Morgan Freeman, the 80-year-old veteran American actor, producer and narrator left audiences stunned at the 24th Screen Actors Guild (SAG) awards.
As he stood to collect his lifetime achievement award he accompanied it with a speech concerning the Hollywood’s gender inequality debate which touched many a heart.
“I wasn’t going to do this; I’m going to tell you what’s wrong with this statue,
“It works from the back, but from the front, it’s gender-specific. Maybe I started something.”
After getting a standing ovation, Freeman took the stage and said, “This is beyond honour, this is a place in history.”
He thanked SAG-AFTRA, his children, his business partner, his life partner, and Rita Moreno, who awarded Freeman the honour reciprocating when he gave awarded her the same honour in 2014. Moreno said the two have known each other for 50 years, having first worked together on the 1971 educational children’s series “The Electric Company.”
“Morgan is way more than just an actor, narrator, producer, humanitarian. This man is a national treasure,” she said.
“Morgan likes to say that if you become a star, people are going to go see you. And if you remain an actor, they’re going to go and see the story you’re in,” she added.
“I know you’re just saying this ’cause it’s true,” Morgan teased when he took the stage.
“You have no idea how long I had to put up with that,” he later joked when Moreno told him to raise his baseball cap.
“These moments in one’s life usually would call for an entire litany of thank yous. I can’t do that because I don’t know all of your names, so I won’t try,” he said.
The film legend, who has numerous awards under his belt including a Screen Actors Guild Award, two Golden Globes, and an Oscar, finally broke into the film industry at the age of 50.
In an interview with Variety he once said referred about himself as having limited his chance at stardom with his freely spoken thoughts: “your mouth has shut your career down,” after losing role after role for being outspoken about how African-Americans and other minorities were depicted in the scripts he was reading.
“I want to change people’s attitudes. About black people, about us as Americans. About America itself,” he told Variety.

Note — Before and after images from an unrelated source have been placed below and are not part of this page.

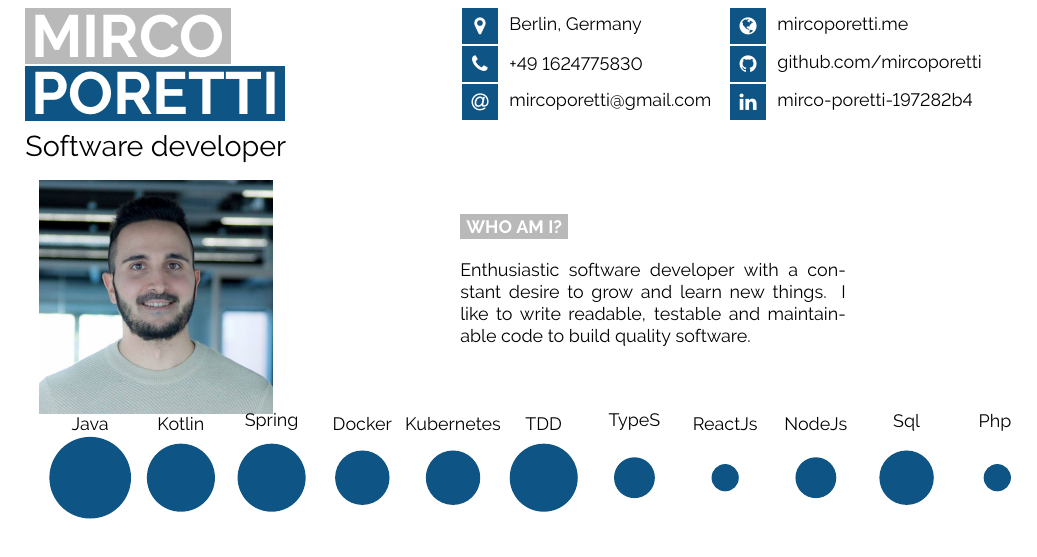
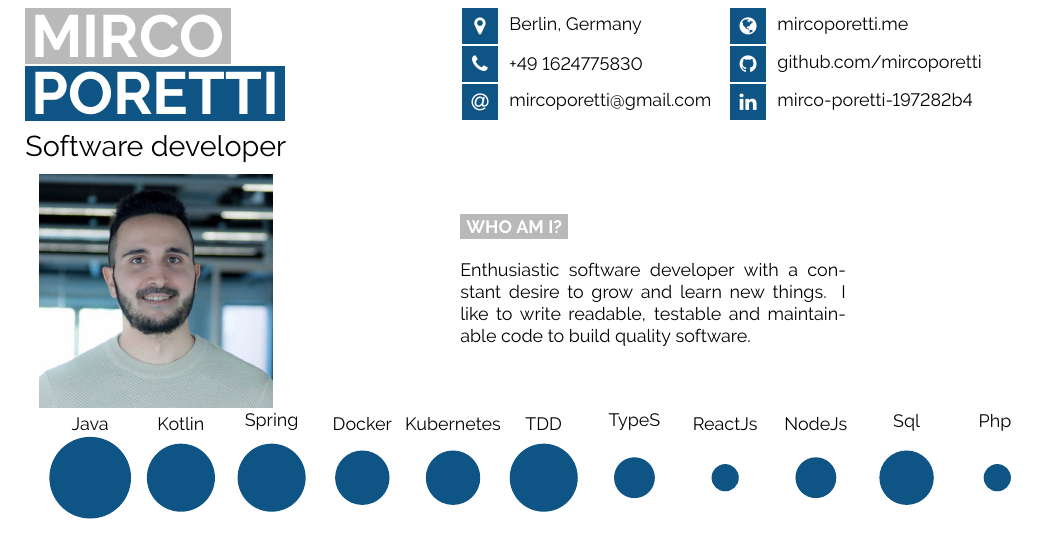
Before and after one commit to mircoporetti/resume, a LaTeX document (main.tex): part of the page, cut so that both start at the same text. Compiled offline with pdfLaTeX.

Commit message:
Fix picture position

```diff
--- a/main.tex
+++ b/main.tex
@@ -73,7 +73,7 @@
 
 % Profile picture
 \begin{picture}(0,0)
-    \put(7,-100){\includegraphics[width=13em]{me.jpg}}
+    \put(7,-97){\includegraphics[width=13em]{me.jpg}}
 \end{picture}
 
 
```
Also changed, not shown: Mirco_Poretti.pdf.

Freeman is the 54th recipient of the SAG life achievement prize, awarded to an actor annually for career achievement and humanitarian accomplishment.
Lily Tomlin, Last year’s life achievement award honouree, also made headlines with her speech, as well as comments she made backstage that likened the then-recently-inaugurated president’s political tactics to those of Nazis.
Other honourees have included Carol Burnett, Debbie Reynolds, Dick Van Dyke, and Mary Tyler Moore.